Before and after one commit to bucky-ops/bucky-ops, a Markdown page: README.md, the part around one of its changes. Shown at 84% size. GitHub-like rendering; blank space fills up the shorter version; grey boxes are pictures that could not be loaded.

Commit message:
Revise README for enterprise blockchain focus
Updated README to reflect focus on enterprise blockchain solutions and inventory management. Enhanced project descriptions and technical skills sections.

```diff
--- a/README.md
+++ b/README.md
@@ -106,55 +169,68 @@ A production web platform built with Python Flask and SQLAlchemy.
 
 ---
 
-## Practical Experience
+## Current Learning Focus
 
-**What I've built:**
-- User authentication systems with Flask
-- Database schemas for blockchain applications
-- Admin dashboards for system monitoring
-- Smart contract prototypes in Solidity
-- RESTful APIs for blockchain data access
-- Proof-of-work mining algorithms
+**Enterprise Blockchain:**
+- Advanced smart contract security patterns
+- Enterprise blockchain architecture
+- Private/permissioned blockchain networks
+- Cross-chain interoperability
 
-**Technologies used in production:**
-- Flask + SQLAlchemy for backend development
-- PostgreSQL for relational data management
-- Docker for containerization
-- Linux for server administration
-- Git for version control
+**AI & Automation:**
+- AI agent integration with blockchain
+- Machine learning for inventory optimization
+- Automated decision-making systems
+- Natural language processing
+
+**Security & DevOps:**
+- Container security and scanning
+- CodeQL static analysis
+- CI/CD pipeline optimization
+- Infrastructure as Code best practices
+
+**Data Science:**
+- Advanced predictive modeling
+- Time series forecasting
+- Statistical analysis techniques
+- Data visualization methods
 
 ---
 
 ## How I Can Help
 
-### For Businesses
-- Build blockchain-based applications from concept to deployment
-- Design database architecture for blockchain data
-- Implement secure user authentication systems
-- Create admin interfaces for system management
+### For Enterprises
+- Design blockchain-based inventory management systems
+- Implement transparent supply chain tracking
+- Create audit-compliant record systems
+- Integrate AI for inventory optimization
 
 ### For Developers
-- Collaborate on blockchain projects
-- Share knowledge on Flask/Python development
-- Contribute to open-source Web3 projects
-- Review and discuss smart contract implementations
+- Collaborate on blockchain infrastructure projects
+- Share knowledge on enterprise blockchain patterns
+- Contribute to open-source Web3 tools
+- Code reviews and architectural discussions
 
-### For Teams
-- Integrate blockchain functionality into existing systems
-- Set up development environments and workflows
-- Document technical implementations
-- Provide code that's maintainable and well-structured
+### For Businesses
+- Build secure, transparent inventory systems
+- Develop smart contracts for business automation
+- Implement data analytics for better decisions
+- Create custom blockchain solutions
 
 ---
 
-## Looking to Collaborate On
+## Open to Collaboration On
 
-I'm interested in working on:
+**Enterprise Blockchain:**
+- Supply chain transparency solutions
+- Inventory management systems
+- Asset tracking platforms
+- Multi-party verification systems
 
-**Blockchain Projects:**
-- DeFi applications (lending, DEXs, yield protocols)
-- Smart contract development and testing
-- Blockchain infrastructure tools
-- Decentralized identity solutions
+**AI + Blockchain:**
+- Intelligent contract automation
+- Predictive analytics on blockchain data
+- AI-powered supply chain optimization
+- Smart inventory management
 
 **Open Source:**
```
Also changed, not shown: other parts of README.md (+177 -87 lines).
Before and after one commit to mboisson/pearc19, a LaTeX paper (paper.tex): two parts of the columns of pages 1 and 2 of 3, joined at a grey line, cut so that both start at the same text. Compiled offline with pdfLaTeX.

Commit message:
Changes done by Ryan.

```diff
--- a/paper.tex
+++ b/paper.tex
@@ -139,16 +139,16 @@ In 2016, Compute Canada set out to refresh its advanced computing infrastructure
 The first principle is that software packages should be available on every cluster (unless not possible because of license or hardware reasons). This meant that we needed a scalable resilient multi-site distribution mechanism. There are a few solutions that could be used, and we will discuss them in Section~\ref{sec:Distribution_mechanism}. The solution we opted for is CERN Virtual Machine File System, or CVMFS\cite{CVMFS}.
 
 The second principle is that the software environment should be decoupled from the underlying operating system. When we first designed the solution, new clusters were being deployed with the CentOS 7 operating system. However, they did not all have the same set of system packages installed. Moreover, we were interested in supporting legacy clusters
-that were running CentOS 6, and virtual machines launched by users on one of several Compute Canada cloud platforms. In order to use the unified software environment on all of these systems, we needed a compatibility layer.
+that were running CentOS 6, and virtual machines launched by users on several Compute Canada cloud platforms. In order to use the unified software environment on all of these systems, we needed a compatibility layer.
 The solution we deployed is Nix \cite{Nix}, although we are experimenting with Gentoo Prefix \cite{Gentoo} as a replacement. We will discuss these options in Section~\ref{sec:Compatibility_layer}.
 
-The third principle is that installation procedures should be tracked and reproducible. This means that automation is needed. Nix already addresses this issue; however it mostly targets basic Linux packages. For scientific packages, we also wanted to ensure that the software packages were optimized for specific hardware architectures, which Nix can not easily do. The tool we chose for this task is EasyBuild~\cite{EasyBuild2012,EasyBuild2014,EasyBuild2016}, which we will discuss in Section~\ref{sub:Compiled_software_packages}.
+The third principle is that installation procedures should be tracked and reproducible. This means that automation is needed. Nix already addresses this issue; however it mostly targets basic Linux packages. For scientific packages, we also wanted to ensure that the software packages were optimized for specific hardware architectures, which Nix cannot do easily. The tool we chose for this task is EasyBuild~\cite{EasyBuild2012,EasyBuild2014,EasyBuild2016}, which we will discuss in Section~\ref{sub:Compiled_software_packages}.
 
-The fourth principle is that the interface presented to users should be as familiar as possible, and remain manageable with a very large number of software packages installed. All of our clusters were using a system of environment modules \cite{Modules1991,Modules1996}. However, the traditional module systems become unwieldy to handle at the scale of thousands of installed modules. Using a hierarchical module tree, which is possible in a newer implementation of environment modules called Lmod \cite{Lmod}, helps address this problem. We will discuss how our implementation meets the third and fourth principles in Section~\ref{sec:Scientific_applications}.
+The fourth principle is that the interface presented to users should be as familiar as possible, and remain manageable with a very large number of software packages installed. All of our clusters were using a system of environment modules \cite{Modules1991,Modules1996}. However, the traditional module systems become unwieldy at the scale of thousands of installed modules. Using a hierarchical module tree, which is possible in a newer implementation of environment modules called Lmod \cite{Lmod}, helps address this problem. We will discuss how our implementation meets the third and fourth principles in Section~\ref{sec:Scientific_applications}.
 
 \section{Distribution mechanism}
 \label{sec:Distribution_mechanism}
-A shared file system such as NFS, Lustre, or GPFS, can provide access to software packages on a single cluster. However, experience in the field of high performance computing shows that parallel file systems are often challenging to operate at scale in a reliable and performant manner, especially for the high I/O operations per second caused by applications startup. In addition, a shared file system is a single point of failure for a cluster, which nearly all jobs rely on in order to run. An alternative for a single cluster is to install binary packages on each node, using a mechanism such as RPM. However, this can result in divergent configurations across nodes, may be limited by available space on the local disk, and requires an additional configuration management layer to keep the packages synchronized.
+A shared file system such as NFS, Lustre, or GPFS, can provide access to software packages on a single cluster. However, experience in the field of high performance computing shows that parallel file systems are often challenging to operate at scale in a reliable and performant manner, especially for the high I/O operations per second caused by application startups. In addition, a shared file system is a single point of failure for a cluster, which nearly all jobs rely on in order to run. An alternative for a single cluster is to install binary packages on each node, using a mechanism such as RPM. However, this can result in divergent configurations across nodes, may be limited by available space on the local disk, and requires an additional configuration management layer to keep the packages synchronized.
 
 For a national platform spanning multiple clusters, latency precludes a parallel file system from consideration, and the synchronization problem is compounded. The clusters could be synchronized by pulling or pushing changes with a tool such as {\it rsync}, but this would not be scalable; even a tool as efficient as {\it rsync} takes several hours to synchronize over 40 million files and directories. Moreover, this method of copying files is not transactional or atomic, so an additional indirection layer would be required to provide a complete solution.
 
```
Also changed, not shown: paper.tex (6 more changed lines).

==========

» **Task directions**
Give back exactly the lines from the first line of the records through the line holding "Revise README for enterprise blockchain focus", including both of those lines and leaving out all others.

» **Exercise response**
Before and after one commit to bucky-ops/bucky-ops, a Markdown page: README.md, the part around one of its changes. Shown at 84% size. GitHub-like rendering; blank space fills up the shorter version; grey boxes are pictures that could not be loaded.

Commit message:
Revise README for enterprise blockchain focus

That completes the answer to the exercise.